## [ASSIGNED TASK]
Read through the entries below and return each line with the word "React".

## [DATA SHOWN]
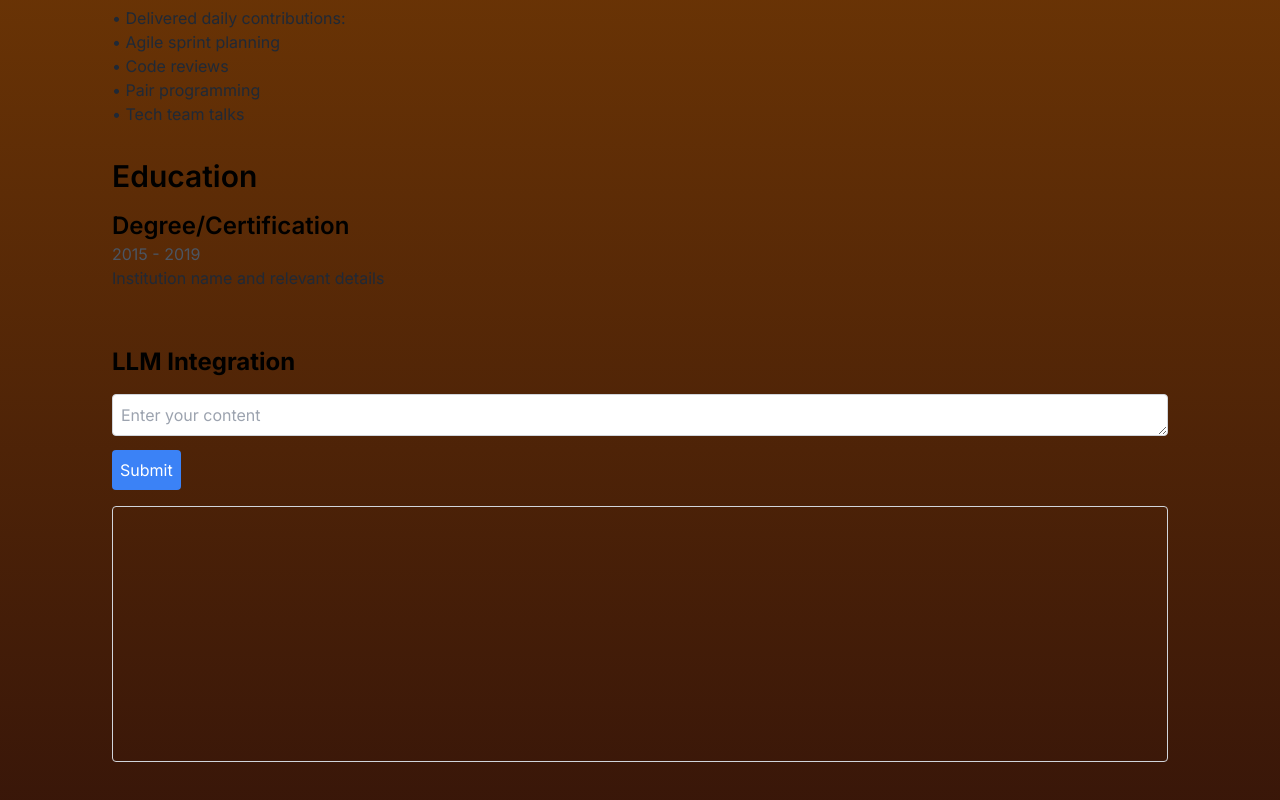
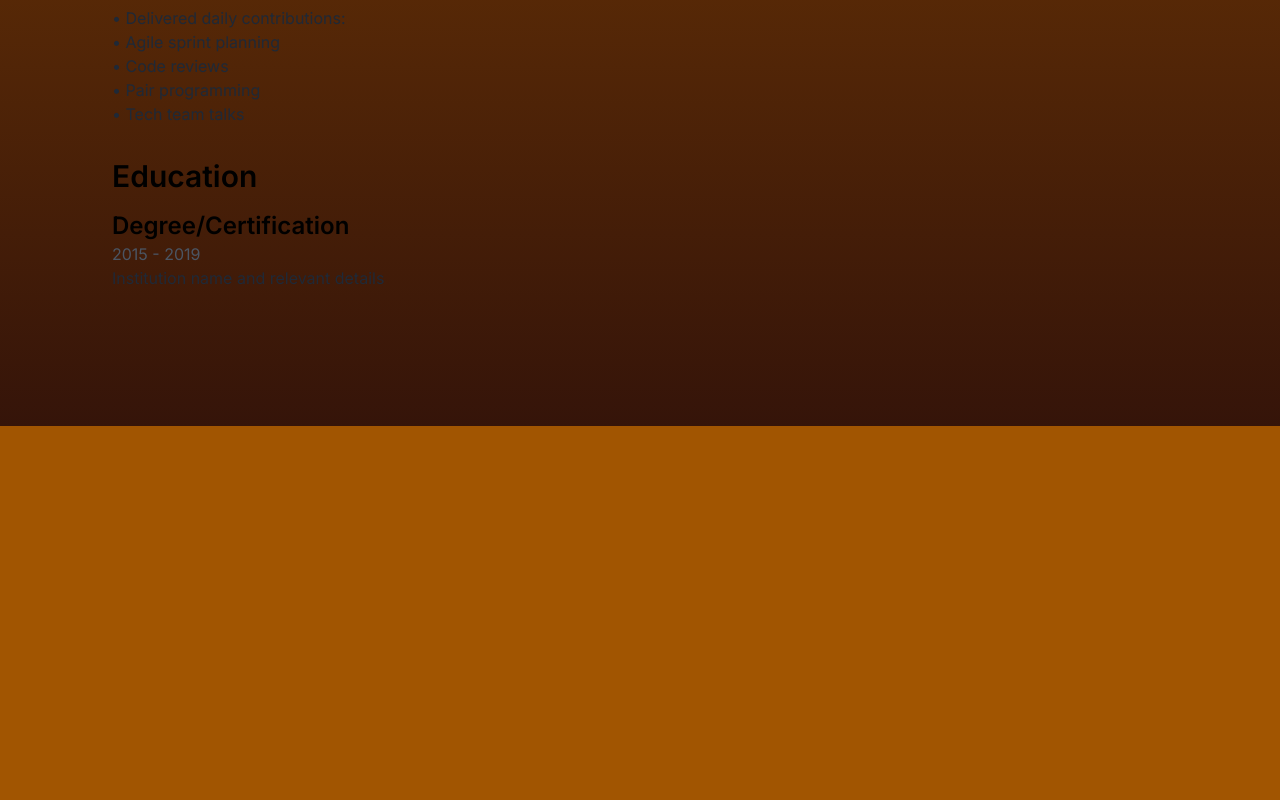
Before and after one commit to GalKJ/galjonesportfolio, a Next.js app: page / in a window 1280 px wide. Shown: the part 962-1762 px from the top of the page. After the commit the page ends 1388 px from the top, so only its background shows below. Built offline with nearby package versions, Linux system fonts and the light colour scheme.

Commit message:
Comment out LlmInterface component in Home page

```diff
--- a/src/app/page.tsx
+++ b/src/app/page.tsx
@@ -1,14 +1,14 @@
-import React from "react";
-import LlmInterface from "@/components/LlmInterface";
-import PortfolioHeader from "@/components/PortfolioHeader";
-import Cv from "@/components/Cv";
+import React from 'react';
+import LlmInterface from '@/components/LlmInterface';
+import PortfolioHeader from '@/components/PortfolioHeader';
+import Cv from '@/components/Cv';
 
 export default function Home() {
   return (
     <main className="flex min-h-screen flex-col items-center justify-between p-24">
       <PortfolioHeader />
       <Cv />
-      <LlmInterface />
+      {/* <LlmInterface /> */}
     </main>
   );
 }
```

## [RESPONSE AREA]
-import React from "react";
+import React from 'react';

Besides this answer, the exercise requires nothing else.